Kiln-dried and air-dried Sitka spruce battens were exposed to outdoor weathering within stickered, close packed and wrapped packs and at the upper surface of these packs. A four-week exposure period was used in James Jones and Sons Ltd. sawmill yard near Aboyne, NE Scotland. The wettability of batten samples removed from the packs of timber was determined by a drop contact angle method using a video tape technique. Timber exposed to air drying before weathering in the experimental packs generally had a greater wettability than kiln-dried timber at the end of the exposure period. However, kiln-dried timber stored in stickered packs developed a greater wettability than similarly stored air-dried timber, suggesting that the kiln drying process increased the susceptibility of timber to developing increased wettability. Close-packed timber protected from sunlight and rain water, by covering the upper surface of the pack with microporous plastic sheeting, maintained a lower wettability than unprotected close-packed or stickered timber. Fungal spoilage was unlikely to develop on timber stored in pack types which developed high timber wettability, the storage conditions leading to an increase in wettability were adverse to fungal development. Kiln-dried timber stored in stickered packs in the sawmill yard may become particularly vulnerable to fungal attack if subsequently exposed to damp conditions in service.
|Number of pages||9|

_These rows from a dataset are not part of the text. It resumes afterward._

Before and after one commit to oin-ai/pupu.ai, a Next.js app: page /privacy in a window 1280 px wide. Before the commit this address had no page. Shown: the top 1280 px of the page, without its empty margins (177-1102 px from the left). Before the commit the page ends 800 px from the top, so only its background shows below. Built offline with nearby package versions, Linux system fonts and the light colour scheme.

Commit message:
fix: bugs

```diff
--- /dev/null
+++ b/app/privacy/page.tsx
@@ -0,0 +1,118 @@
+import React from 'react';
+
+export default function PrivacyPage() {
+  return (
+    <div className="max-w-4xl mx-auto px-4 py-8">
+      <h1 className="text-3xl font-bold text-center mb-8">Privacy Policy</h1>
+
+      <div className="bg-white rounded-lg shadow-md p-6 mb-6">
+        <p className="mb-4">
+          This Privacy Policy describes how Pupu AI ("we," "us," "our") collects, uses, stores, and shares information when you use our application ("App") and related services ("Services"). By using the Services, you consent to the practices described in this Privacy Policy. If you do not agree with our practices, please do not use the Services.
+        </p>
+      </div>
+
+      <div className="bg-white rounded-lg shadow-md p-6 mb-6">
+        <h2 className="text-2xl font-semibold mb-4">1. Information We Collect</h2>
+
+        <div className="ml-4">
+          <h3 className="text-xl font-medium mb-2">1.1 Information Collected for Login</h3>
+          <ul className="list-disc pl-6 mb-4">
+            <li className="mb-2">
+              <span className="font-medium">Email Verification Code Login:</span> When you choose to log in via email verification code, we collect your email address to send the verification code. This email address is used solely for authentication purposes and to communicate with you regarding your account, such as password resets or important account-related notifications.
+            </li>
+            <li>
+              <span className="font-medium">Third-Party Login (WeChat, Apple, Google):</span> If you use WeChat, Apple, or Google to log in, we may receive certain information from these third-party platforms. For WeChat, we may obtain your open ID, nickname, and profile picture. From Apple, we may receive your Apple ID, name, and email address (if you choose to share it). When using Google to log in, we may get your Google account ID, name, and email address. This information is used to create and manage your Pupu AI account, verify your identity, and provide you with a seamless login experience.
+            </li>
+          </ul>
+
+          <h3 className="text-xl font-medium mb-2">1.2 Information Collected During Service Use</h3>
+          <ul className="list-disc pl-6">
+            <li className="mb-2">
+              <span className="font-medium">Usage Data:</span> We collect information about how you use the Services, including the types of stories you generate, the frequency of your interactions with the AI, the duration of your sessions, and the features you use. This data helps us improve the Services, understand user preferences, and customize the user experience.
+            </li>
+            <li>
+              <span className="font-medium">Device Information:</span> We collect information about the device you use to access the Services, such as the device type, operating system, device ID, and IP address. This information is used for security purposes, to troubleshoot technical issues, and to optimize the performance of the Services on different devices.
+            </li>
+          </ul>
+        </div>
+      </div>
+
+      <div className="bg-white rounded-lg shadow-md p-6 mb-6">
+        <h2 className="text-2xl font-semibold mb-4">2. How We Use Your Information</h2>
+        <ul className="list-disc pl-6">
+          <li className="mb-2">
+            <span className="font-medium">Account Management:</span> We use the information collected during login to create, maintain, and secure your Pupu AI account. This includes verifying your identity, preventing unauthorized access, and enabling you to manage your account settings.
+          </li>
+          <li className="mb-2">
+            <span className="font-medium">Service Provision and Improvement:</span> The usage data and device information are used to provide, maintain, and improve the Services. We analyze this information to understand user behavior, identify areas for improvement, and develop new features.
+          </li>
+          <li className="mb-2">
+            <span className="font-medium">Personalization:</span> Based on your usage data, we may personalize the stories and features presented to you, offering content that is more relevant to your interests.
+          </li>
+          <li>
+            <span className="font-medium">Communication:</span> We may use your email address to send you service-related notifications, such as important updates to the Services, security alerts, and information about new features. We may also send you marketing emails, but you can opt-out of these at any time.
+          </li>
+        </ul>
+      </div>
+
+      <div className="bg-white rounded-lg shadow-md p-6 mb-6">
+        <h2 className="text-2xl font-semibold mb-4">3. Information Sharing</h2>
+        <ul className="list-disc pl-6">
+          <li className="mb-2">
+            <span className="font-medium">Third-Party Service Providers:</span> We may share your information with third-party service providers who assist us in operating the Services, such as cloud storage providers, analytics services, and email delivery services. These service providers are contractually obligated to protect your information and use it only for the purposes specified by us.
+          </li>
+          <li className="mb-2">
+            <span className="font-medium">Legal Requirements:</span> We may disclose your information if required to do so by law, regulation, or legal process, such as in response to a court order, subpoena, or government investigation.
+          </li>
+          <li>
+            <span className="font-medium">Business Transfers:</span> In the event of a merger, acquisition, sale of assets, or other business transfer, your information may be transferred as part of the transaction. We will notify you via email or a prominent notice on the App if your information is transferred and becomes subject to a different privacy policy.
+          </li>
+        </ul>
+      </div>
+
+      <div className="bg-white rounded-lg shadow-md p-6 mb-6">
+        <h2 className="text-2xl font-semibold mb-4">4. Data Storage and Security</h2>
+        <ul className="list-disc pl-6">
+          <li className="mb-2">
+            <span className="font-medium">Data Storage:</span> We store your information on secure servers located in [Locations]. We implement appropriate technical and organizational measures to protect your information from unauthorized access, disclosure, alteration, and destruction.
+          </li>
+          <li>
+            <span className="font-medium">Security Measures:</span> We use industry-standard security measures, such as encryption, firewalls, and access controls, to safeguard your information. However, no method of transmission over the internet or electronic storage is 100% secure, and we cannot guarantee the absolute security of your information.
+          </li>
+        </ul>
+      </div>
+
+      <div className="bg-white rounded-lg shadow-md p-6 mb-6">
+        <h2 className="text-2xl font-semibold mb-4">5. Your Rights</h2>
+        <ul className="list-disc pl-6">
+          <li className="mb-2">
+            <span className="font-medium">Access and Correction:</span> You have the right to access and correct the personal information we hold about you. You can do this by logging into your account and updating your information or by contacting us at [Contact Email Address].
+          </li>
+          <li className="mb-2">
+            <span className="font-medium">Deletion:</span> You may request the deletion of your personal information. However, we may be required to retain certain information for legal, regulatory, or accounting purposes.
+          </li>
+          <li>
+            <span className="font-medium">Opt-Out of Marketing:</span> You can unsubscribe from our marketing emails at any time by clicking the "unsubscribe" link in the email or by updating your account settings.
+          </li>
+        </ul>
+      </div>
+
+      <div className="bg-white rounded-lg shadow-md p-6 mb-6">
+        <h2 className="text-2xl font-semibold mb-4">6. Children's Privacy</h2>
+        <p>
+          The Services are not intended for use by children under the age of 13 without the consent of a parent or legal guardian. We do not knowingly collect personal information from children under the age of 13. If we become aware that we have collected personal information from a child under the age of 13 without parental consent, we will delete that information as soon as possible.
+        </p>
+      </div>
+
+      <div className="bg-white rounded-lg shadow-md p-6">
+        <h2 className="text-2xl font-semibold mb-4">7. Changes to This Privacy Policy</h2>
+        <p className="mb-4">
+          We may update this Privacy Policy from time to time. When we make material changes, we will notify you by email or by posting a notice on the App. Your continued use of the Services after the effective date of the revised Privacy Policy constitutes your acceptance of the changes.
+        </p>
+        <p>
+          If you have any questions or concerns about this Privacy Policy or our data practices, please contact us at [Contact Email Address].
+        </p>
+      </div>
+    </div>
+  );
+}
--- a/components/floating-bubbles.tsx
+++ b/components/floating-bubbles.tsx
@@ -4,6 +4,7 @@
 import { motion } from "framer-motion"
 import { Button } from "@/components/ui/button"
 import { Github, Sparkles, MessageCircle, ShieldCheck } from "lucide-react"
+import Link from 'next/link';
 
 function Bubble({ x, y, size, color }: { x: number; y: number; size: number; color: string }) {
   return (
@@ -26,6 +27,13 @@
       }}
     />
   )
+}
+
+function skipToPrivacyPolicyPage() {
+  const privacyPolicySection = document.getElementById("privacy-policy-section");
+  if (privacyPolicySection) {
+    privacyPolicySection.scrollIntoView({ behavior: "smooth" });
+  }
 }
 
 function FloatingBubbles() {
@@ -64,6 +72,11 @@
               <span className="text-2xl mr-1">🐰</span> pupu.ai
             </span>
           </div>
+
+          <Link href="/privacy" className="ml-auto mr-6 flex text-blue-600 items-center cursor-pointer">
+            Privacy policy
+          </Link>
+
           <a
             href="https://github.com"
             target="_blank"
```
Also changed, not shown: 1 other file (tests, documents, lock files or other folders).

|Journal||Wood Science and Technology|
|Publication status||Published - 2001|
- LUMBER SURFACES
- MOLD GROWTH